## Source records:

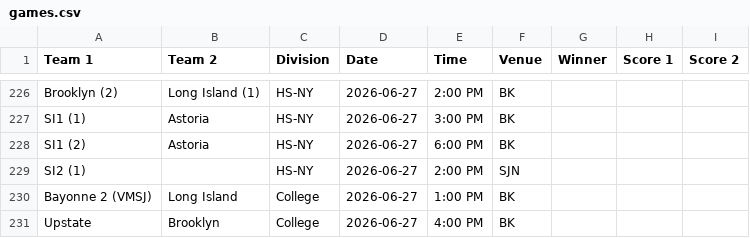
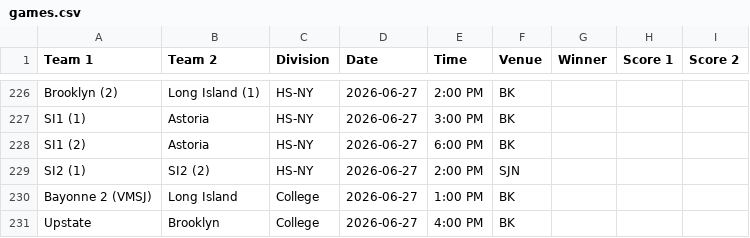
Before and after one commit to nacopticleague/mygamestab, a CSV file: data/games.csv, drawn as a sheet; only a part is shown, gaps mark what is left out.

Commit message:
Update data/games.csv from Google Sheet

```diff
--- a/data/games.csv
+++ b/data/games.csv
@@ -228,3 +228,3 @@ SI1 (1),Astoria,HS-NY,2026-06-27,3:00 PM,BK,,,
 SI1 (2),Astoria,HS-NY,2026-06-27,6:00 PM,BK,,,
-SI2 (1),,HS-NY,2026-06-27,2:00 PM,SJN,,,
+SI2 (1),SI2 (2),HS-NY,2026-06-27,2:00 PM,SJN,,,
 Bayonne 2 (VMSJ),Long Island,College,2026-06-27,1:00 PM,BK,,,
```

## Your assignment:
Reproduce every line of the records containing the string "data".

## Completed task:
Before and after one commit to nacopticleague/mygamestab, a CSV file: data/games.csv, drawn as a sheet; only a part is shown, gaps mark what is left out.
Update data/games.csv from Google Sheet
--- a/data/games.csv
+++ b/data/games.csv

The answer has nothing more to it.